CHICHESTER, England -- One historian called it the discovery of a lifetime: a priceless handwritten parchment copy of the Declaration of Independence. Beyond rare, the only one like it is the 1776 copy kept under glass at the National Archives in Washington, D.C.
“We certainly weren’t looking for a copy of the declaration like this,” Harvard researcher Emily Sneff said. She and Harvard professor Danielle Allen came upon it while searching the globe for every known edition of the declaration, reports CBS News correspondent Charlie D’Agata.
“Nobody even had an inkling that a second one might exist, and so therefore there was no reason to look for such a thing,” Allen said.

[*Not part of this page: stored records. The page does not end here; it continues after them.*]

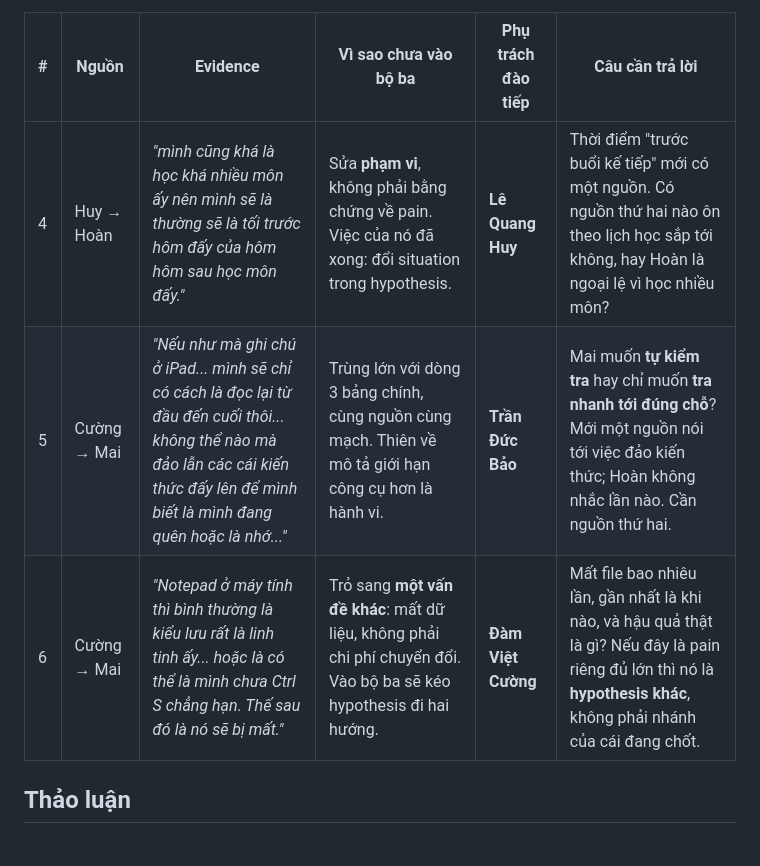
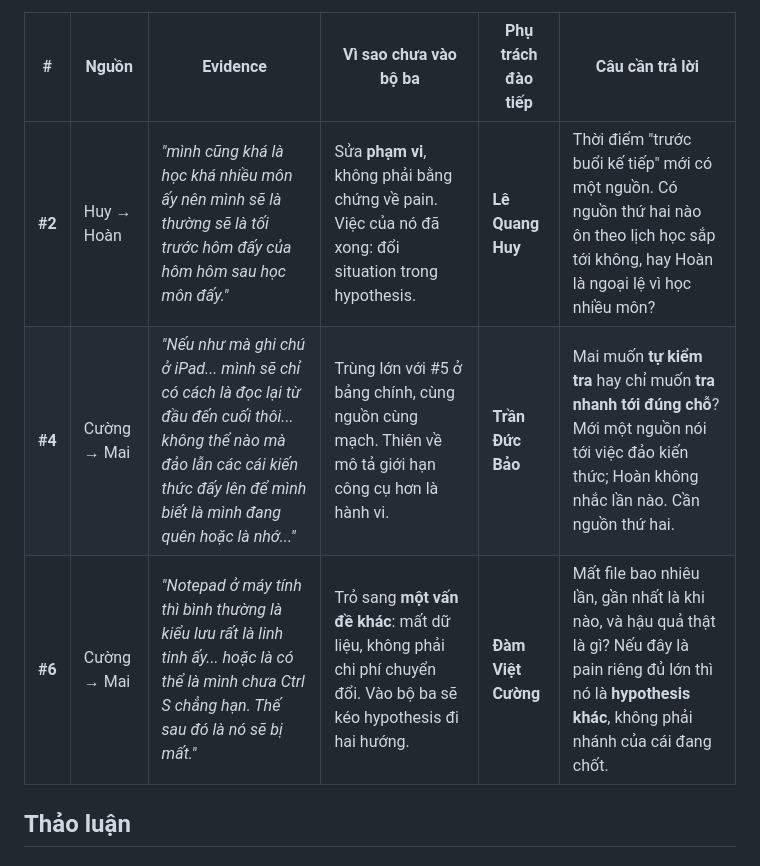
Before and after one commit to baocode2/Track1_Day18_2A202601472_TranDucBao, a Markdown page: 01-evidence-huddle.md, the part around one of its changes. GitHub-like rendering.

```diff
--- a/01-evidence-huddle.md
+++ b/01-evidence-huddle.md
@@ -44,9 +47,9 @@ người phụ trách đào tiếp.
 
 | # | Nguồn | Evidence | Vì sao chưa vào bộ ba | Phụ trách đào tiếp | Câu cần trả lời |
 |---|---|---|---|---|---|
-| 4 | Huy → Hoàn | *"mình cũng khá là học khá nhiều môn ấy nên mình sẽ là thường sẽ là tối trước hôm đấy của hôm hôm sau học môn đấy."* | Sửa **phạm vi**, không phải bằng chứng về pain. Việc của nó đã xong: đổi situation trong hypothesis. | **Lê Quang Huy** | Thời điểm "trước buổi kế tiếp" mới có một nguồn. Có nguồn thứ hai nào ôn theo lịch học sắp tới không, hay Hoàn là ngoại lệ vì học nhiều môn? |
-| 5 | Cường → Mai | *"Nếu như mà ghi chú ở iPad... mình sẽ chỉ có cách là đọc lại từ đầu đến cuối thôi... không thể nào mà đảo lẫn các cái kiến thức đấy lên để mình biết là mình đang quên hoặc là nhớ..."* | Trùng lớn với dòng 3 bảng chính, cùng nguồn cùng mạch. Thiên về mô tả giới hạn công cụ hơn là hành vi. | **Trần Đức Bảo** | Mai muốn **tự kiểm tra** hay chỉ muốn **tra nhanh tới đúng chỗ**? Mới một nguồn nói tới việc đảo kiến thức; Hoàn không nhắc lần nào. Cần nguồn thứ hai. |
-| 6 | Cường → Mai | *"Notepad ở máy tính thì bình thường là kiểu lưu rất là linh tinh ấy... hoặc là có thể là mình chưa Ctrl S chẳng hạn. Thế sau đó là nó sẽ bị mất."* | Trỏ sang **một vấn đề khác**: mất dữ liệu, không phải chi phí chuyển đổi. Vào bộ ba sẽ kéo hypothesis đi hai hướng. | **Đàm Việt Cường** | Mất file bao nhiêu lần, gần nhất là khi nào, và hậu quả thật là gì? Nếu đây là pain riêng đủ lớn thì nó là **hypothesis khác**, không phải nhánh của cái đang chốt. |
+| **#2** | Huy → Hoàn | *"mình cũng khá là học khá nhiều môn ấy nên mình sẽ là thường sẽ là tối trước hôm đấy của hôm hôm sau học môn đấy."* | Sửa **phạm vi**, không phải bằng chứng về pain. Việc của nó đã xong: đổi situation trong hypothesis. | **Lê Quang Huy** | Thời điểm "trước buổi kế tiếp" mới có một nguồn. Có nguồn thứ hai nào ôn theo lịch học sắp tới không, hay Hoàn là ngoại lệ vì học nhiều môn? |
+| **#4** | Cường → Mai | *"Nếu như mà ghi chú ở iPad... mình sẽ chỉ có cách là đọc lại từ đầu đến cuối thôi... không thể nào mà đảo lẫn các cái kiến thức đấy lên để mình biết là mình đang quên hoặc là nhớ..."* | Trùng lớn với #5 ở bảng chính, cùng nguồn cùng mạch. Thiên về mô tả giới hạn công cụ hơn là hành vi. | **Trần Đức Bảo** | Mai muốn **tự kiểm tra** hay chỉ muốn **tra nhanh tới đúng chỗ**? Mới một nguồn nói tới việc đảo kiến thức; Hoàn không nhắc lần nào. Cần nguồn thứ hai. |
+| **#6** | Cường → Mai | *"Notepad ở máy tính thì bình thường là kiểu lưu rất là linh tinh ấy... hoặc là có thể là mình chưa Ctrl S chẳng hạn. Thế sau đó là nó sẽ bị mất."* | Trỏ sang **một vấn đề khác**: mất dữ liệu, không phải chi phí chuyển đổi. Vào bộ ba sẽ kéo hypothesis đi hai hướng. | **Đàm Việt Cường** | Mất file bao nhiêu lần, gần nhất là khi nào, và hậu quả thật là gì? Nếu đây là pain riêng đủ lớn thì nó là **hypothesis khác**, không phải nhánh của cái đang chốt. |
 
 ## Thảo luận
 
```
Also changed, not shown: other parts of 01-evidence-huddle.md (+16 -13 lines).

They believe it was penned in America in the 1780s, probably commissioned by James Wilson, portrayed as a flip-flopper in the movie, “1776,” but a fervent nationalist.
There is a difference in this copy that drills down into the very foundation of the nation. The signatures are in no particular order, rather than listed by state, as in the 1776 copy.
“It goes to the heart of the American political order: does the American political order rest on a single national people or on treaties among several states?” Allen said.
The researchers believe the document originally belonged to the Duke of Richmond, known as the “Radical Duke,” for the support he gave to American revolutionaries. It was handed down over generations of dukes until a local man handed it into the records office in the 1950s.
Considering its historical magnitude, it hadn’t been treated well. It had even been folded into a small square. But for Sneff, it was a thing of beauty.
“Being able to go to West Sussex and hold this parchment in our hands, to look at it closely, was just extraordinary,” Sneff said.